In the post Cold War era, two main and often opposing trends emerged. The first was a willingness of the international community, particularly the US to play a mediating role in settling conflicts from Northern Ireland to East Timor. Associated with this trend was the break up of larger countries into smaller nations of Eastern Europe and the Commonwealth of Independent States of the erstwhile USSR. Simultaneously, neighboring states realized the benefits of economic interdependence coalesced into trading blocs. Among the most notable groupings are NAFTA (North American Free Trade Agreement), European Union, and ASEAN (Association of Southeast Asian Nations). India in the early 90’s seemed ill suited to cope with the changes in the global environment. It was largely dependent on the former Soviet Union for military equipment and spares. India’s economy was highly regulated and centrally controlled and its ties with the US remained limited.
During the late 80’s and the 1990’s, the end of the Cold War heralded realignment in global relations. India engaged new friends, maintained steadfast contact with old friends, and an ever watchful eye over enemies. India started its journey of economic liberalization, and the Gujral doctrine dampened hegemonic fears among neighbors. India extended its influence into the distant neighborhoods of Southeast Asia and the Middle East. The tenure of Prime Minister Rao witnessed burgeoning economic and political relations. Astute foreign policy laid the cornerstone in the foundation of India’s post Cold War foreign policy, and subsequent administrations advanced this agenda.
India established economic and diplomatic relations with Israel and deepened ties with the Arab states. India’s economic engagement of ASEAN continued at a steadfast rate throughout the 1990’s. Relations with the US gradually thawed and even blossomed. Overall, the pre-Cold War Indo – US ties were held hostage to the larger Cold War agenda and to US-Pakistan relations. The 1980’s brought about a rapprochement in Indo – US ties due to the Soviet invasion of Afghanistan, India’s desire to open its economy, and clandestine Pakistani acquisition of nuclear weapons. The post Cold War era reduced the confinements of the past, and new administrations in both countries sought to increase ties. The Clinton administration’s simple message “it’s the economy stupid” allowed both governments to set aside some past disagreements and focus on mutual economic growth. Relations with Russia continued to mature and involved a long standing multidimensional approach involving security, military, and economic links.
Despite the upswing in India’s global contacts and the post Cold War era bonhomie, Pakistan remained a sore point due to its obduracy in Kashmir and support of cross border terrorism.
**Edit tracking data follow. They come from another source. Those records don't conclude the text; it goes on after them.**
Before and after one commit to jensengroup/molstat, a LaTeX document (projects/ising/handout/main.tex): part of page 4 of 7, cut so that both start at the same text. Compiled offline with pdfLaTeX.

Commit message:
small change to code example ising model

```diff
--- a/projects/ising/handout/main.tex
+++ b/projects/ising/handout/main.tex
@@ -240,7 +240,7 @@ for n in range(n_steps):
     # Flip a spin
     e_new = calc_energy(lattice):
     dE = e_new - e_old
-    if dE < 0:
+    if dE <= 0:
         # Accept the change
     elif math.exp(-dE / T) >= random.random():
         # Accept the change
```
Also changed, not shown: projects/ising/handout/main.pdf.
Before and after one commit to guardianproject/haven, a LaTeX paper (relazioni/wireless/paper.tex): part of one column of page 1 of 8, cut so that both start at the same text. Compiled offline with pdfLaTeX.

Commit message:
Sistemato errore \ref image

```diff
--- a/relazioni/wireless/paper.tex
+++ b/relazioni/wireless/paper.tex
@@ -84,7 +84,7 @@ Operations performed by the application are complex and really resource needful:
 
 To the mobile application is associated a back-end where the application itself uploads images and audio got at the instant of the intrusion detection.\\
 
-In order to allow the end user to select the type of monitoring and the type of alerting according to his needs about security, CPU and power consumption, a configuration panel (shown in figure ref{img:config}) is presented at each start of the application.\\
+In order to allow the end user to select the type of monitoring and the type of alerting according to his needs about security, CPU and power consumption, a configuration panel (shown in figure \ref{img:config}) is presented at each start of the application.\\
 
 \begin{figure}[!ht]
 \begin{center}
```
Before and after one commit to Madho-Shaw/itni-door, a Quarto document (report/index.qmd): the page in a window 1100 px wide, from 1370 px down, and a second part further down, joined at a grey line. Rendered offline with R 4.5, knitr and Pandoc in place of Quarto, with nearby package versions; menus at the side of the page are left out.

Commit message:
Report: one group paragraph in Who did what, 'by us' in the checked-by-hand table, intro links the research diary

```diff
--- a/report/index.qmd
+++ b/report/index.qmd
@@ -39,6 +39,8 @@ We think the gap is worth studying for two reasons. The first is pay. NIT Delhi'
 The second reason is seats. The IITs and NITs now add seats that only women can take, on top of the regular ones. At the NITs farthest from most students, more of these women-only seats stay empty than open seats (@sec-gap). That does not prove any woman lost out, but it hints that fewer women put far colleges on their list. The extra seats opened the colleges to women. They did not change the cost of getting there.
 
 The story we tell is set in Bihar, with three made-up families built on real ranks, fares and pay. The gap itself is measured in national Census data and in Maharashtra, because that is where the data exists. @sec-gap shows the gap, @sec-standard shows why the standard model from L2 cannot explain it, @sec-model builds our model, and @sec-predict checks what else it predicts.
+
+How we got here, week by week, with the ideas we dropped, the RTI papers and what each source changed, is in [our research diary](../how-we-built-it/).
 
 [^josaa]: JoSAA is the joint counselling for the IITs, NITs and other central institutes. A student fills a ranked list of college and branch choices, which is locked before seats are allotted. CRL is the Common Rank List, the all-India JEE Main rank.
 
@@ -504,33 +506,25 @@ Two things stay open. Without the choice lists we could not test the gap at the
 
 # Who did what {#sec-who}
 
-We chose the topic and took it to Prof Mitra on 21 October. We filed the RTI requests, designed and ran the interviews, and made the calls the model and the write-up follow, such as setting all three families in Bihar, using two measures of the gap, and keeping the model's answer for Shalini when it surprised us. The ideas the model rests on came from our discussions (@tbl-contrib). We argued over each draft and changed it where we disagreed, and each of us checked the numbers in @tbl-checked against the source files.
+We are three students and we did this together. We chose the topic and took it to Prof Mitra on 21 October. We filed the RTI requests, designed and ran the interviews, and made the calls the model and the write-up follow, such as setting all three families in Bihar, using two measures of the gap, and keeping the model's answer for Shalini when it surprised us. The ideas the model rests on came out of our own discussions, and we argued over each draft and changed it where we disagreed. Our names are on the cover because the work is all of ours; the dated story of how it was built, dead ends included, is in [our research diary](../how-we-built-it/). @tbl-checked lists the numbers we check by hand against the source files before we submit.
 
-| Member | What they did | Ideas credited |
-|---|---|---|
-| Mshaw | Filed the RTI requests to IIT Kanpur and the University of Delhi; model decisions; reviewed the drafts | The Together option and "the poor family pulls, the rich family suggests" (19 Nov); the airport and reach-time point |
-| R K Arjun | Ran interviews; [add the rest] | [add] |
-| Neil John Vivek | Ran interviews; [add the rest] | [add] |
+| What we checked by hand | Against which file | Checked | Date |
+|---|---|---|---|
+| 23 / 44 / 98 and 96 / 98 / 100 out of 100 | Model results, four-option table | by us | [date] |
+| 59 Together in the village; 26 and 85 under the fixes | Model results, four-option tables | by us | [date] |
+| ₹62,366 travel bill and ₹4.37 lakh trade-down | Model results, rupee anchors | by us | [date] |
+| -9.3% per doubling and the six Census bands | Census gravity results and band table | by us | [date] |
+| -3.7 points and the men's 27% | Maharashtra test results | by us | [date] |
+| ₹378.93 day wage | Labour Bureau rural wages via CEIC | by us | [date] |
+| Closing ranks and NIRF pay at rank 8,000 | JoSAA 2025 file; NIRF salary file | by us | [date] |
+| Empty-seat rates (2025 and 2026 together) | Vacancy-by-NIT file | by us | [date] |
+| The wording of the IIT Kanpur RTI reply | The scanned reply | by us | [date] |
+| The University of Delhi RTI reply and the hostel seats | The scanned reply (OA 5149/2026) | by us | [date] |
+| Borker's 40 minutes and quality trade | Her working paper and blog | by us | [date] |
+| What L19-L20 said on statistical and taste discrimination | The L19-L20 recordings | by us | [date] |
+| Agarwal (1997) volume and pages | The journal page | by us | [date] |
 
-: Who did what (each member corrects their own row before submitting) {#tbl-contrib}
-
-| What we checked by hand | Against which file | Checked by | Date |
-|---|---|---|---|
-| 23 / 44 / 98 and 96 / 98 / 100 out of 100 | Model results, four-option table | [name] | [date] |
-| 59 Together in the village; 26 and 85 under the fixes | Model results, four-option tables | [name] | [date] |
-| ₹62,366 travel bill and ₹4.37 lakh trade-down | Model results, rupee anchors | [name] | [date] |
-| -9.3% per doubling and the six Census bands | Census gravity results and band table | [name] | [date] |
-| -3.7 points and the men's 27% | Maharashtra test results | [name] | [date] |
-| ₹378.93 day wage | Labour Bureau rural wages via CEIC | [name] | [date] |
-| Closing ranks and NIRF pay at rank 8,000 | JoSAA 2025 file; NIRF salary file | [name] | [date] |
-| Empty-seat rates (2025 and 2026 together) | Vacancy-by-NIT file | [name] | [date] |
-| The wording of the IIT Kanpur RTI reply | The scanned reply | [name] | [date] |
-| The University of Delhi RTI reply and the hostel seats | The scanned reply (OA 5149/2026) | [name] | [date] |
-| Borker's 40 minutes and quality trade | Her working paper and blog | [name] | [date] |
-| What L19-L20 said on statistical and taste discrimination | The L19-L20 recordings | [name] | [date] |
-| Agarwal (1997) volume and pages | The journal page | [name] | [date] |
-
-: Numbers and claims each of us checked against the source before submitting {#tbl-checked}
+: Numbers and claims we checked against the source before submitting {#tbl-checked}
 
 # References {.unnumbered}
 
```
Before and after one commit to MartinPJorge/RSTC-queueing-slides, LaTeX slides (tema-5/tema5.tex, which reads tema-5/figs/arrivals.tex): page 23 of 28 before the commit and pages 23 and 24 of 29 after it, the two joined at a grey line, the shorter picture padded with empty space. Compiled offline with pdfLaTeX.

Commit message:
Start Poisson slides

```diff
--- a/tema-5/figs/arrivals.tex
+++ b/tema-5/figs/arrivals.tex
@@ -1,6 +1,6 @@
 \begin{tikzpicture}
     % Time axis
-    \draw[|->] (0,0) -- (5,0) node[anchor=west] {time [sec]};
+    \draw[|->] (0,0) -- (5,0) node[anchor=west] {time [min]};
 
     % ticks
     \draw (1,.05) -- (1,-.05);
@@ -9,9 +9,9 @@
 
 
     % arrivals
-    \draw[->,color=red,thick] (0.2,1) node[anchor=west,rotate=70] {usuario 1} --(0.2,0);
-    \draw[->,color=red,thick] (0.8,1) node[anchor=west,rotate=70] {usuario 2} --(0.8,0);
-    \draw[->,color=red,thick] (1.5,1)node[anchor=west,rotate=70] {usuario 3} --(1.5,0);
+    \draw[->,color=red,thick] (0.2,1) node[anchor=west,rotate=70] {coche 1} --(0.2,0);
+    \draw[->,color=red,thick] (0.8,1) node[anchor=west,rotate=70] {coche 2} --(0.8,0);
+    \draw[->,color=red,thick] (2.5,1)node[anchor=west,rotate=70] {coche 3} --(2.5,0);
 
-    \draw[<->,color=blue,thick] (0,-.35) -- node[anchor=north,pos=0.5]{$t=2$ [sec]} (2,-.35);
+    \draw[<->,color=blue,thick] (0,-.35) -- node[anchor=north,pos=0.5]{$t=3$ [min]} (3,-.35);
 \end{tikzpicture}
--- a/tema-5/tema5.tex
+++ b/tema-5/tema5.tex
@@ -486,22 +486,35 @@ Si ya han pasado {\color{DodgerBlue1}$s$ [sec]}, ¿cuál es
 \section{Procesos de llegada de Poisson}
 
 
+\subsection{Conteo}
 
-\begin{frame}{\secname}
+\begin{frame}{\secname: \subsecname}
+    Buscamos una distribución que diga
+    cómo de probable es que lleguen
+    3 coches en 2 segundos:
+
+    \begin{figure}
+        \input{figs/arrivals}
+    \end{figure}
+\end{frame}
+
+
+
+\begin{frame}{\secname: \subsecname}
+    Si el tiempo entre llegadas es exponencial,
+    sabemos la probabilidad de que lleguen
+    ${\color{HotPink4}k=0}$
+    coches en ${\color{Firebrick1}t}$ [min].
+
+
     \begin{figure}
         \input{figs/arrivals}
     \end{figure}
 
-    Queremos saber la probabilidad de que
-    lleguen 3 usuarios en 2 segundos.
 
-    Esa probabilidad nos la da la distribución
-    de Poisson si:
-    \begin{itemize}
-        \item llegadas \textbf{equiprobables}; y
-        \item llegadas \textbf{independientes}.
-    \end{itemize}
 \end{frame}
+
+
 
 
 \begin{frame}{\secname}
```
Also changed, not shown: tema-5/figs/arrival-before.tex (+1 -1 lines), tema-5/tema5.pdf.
The Soviet withdrawal from Afghanistan allowed Pakistan to redirect trained mercenaries towards Kashmir in order to achieve long sought goals. As tensions between India and Pakistan flared over various reasons, President Clinton repeatedly offered unsolicited American services and at one time even asked China to play a role. Indian policy treaded a difficult course of exposing Pakistan’s role in cross border terrorism. At the same time it avoided internationalizing the Kashmir issue and invite serious meddling. Internationalization would play into Pakistani hands of devaluing the bilateral Simla Agreement. One notable event borne out of over zealous efforts at peacemaking was the Robin Raphel fiasco. It inadvertently questioned the legitimacy of the Indian Union and threatened burgeoning Indo – US ties. India’s diplomats successfully raised objections and prevented further carelessness by the Clinton Administration.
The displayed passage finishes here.